Mission achieved, friends agreed — particularly as one ascends the steps towards a ceiling mural by the American artist Ana Benaroya, a Technicolor ingesting social gathering, competing with Minimalist works of Mr. Flavin and Carl Andre on the partitions.
“We needed some classic Minimalists in reference to the recipes,” Mr. Höller stated. “And then we needed the opposite with Ana’s exuberant Rubens style to represent the pleasure of eating.”
Mr. Höller, a lay practitioner of Brutalist structure, designed his personal Ghana seaside home in its boxy concrete vernacular. “Brutalist architecture is essentialist and the cuisine is essentialist, pared down to a single ingredient,” he stated.
Brutalist delicacies likewise rejects adornment (“Decoration on the plate is avoided,” the menu’s 13-point manifesto declares) whereas embracing utility (the use of “overlooked, hard-to-get or rare ingredients, or ingredients that are generally discarded, is characteristic” of the Brutalist kitchen) and explores the total risk of supplies (“If you’re going to eat chicken, why not eat chicken brain?” he asks).
Only water and salt are permitted, and really “orthodox” Brutalism — the scallops served uncooked or grilled in their very own inventory, for instance — would abstain from even these.

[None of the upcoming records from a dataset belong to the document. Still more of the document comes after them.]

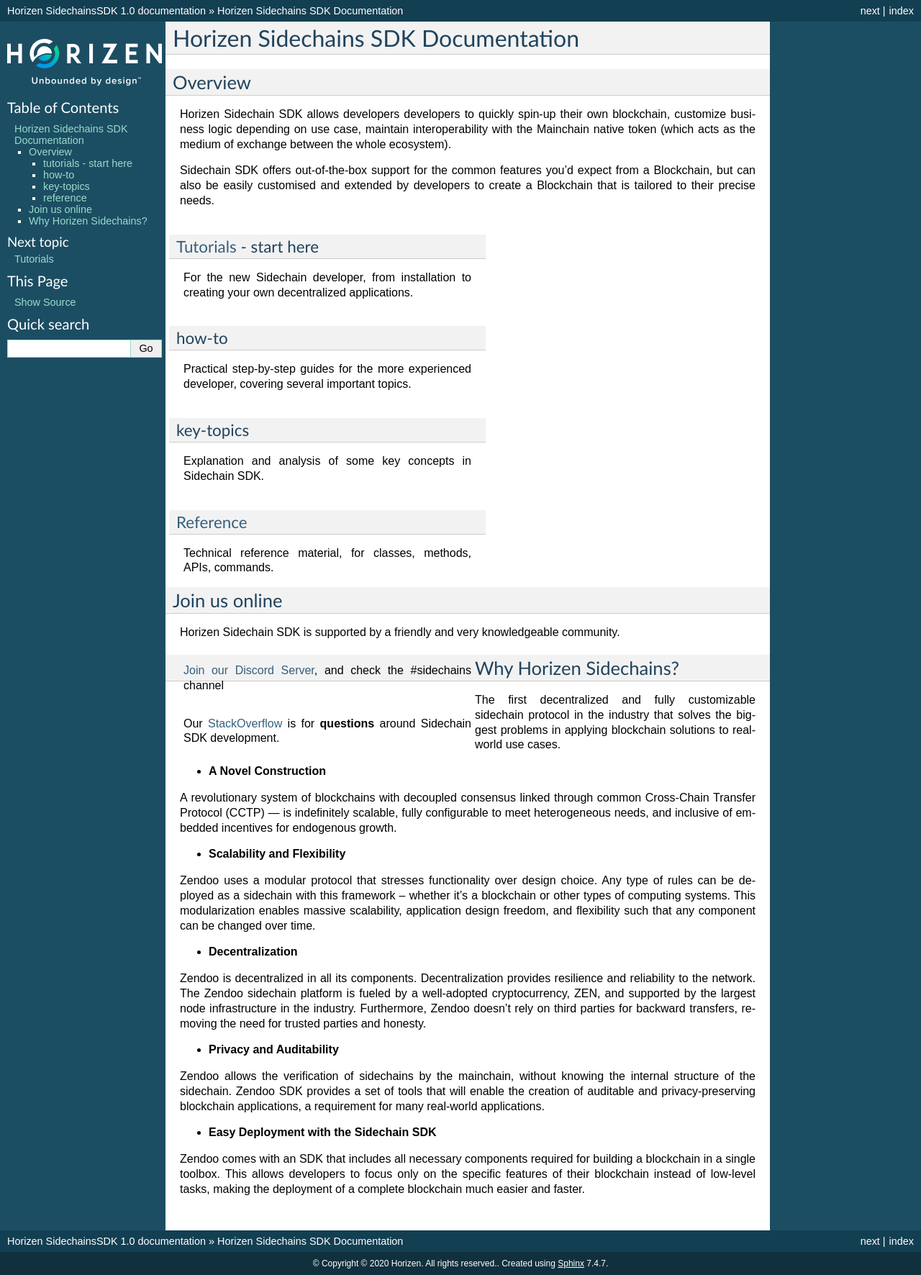
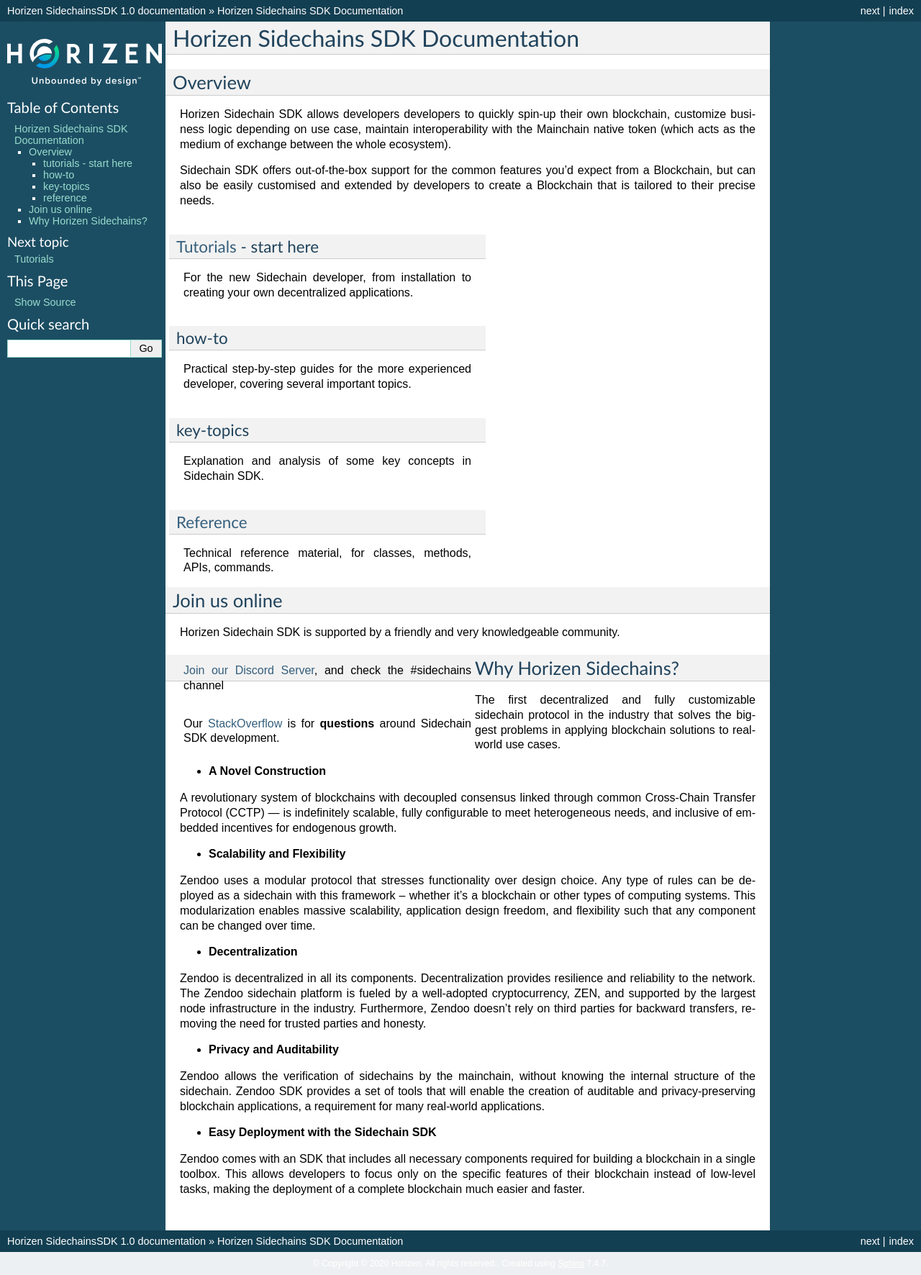
Before and after one commit to megaluck/documentation, a Sphinx documentation site: the page built from docs/index.rst, in a window 1280 px wide. Shown: the whole page at 72% size. Built offline with Sphinx 7.4.7, drawn with Linux system fonts in a browser that asks for light colours.

Commit message:
Update conf.py

```diff
--- a/docs/conf.py
+++ b/docs/conf.py
@@ -136,7 +136,7 @@
 # so a file named "default.css" will overwrite the builtin "default.css".
 html_static_path = ['_static']
 html_js_files = ['js/target_blank.js','js/expand_tabs.js']
-html_css_files = []
+html_css_files = ['custom.css']
 # The name of an image file (within the static path) to use as favicon of the
 # docs.  This file should be a Windows icon file (.ico) being 16x16 or 32x32
 # pixels large.
```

“The manifesto,” stated Stefan Eriksson, the pinnacle chef at Brutalisten, “restrains you so you have to go in new directions. You discover new aspects of ingredients all the time — that’s the upside of the restraints.”
Brutalisten makes use of high-quality components, in season, as a lot of different eating places do, Mr. Höller identified as he drank bubbly by the brushed tin bar. “But if you have your perfect ingredient, why do you need to add more ingredients to it? You found the perfect love of your life. Do you really need another one, or two, or three?”
So what’s it prefer to dine based on this artist’s imaginative and prescient? The Brutalist dishes are “like being a child and returning to your first taste of flavors,” stated Emilia de Poret, a style entrepreneur and onetime pop star, as she tasted the champignon Carsten of mushroom ready 4 other ways. The metaphors continued throughout the banquettes.
“It’s like entering a building you think you know well and suddenly realizing there are doors you can open to room after room that you never suspected were there,” stated Giulio Bertelli, Mrs. Prada’s son, as his tablemates toasted with pure wines and a pure cloudberry juice, one of many Brutalist drinks created by Mr. Höller’s girlfriend, Kajsa Leander, an entrepreneur and pomologist.
When dessert arrived — a grilled apple served with apple sorbet on smoked apple purée — the artist Precious Okoyomon took a chunk and, with closed eyes, leaned again for an prolonged flavor-meditating minute, impervious to the boisterous desk banter. “My vibe is excess pleasure,” Mx. Okoyomon stated, “but Carsten’s is stripping down to the core of the thing, which is poetic, like being in a quiet room.”
Even skeptics have been transformed. “Minimalism and avant-garde ideas are OK in art and fashion,” Mr. Schiller stated. “But with food, it should stick to just being tasty. I was surprised, though — the simplicity here made the flavors a revelation.”
Mr. Höller makes artwork, he stated, as “a proposition to look at things in a different way.” With Brutalisten, he’s welcoming mates and friends to rethink meals: Why don’t we use everything of an ingredient? Why don’t we go deeper into a single taste? Why is delicacies so not often an artist’s medium?
“For me, art is a social experiment,” he stated. A restaurant is “actually a terrible business in terms of time, money and health, but I couldn’t help myself,” he added, scrutinizing the eating room because it slowly cleared out. “The role of an artist is to be an experimenter, after all. Like a scientist, but without the rational considerations.”